> **What is needed**
Find every line in the records below that holds the word "times" and copy it.

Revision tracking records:
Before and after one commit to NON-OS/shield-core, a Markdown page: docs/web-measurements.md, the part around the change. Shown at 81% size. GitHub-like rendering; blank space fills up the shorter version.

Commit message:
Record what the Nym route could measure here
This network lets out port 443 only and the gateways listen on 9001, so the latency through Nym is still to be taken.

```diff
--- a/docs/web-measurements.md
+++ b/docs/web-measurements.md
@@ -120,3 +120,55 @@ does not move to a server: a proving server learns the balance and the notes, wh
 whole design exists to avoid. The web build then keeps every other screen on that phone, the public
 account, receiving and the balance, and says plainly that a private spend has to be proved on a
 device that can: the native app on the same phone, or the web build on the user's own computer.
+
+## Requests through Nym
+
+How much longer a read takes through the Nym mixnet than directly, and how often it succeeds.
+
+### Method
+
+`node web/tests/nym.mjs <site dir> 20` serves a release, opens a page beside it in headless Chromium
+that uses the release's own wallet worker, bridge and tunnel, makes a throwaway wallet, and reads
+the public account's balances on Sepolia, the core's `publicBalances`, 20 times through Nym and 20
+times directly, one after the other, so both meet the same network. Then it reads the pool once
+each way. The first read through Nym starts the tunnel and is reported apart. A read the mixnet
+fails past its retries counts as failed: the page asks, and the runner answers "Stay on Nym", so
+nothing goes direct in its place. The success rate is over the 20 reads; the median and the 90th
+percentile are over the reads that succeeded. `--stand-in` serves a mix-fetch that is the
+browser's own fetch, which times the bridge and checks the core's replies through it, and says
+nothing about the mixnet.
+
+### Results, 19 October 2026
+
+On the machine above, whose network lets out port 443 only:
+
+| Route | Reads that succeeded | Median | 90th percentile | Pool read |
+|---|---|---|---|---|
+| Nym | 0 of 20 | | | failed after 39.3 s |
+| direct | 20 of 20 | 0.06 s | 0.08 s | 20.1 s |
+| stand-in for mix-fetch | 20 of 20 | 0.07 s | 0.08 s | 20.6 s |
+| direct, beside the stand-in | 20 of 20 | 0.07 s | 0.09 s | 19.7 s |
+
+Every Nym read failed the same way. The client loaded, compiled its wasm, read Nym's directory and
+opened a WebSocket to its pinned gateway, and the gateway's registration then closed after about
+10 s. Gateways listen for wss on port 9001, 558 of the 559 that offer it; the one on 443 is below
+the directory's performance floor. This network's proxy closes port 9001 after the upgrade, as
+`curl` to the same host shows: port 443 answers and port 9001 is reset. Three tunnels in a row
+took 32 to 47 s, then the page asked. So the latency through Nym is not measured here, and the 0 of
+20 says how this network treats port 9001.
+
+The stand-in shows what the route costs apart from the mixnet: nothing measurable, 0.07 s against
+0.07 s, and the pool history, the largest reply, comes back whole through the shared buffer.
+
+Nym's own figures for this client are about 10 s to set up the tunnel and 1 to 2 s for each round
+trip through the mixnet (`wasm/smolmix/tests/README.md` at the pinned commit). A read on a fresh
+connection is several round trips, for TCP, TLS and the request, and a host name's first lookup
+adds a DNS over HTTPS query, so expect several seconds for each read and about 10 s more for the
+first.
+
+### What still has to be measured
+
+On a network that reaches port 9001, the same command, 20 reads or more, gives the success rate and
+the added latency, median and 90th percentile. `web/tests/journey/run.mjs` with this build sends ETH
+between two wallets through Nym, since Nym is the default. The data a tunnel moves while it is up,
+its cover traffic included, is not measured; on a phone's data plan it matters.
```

> **Expected answer**
+the public account's balances on Sepolia, the core's `publicBalances`, 20 times through Nym and 20
+times directly, one after the other, so both meet the same network. Then it reads the pool once
+browser's own fetch, which times the bridge and checks the core's replies through it, and says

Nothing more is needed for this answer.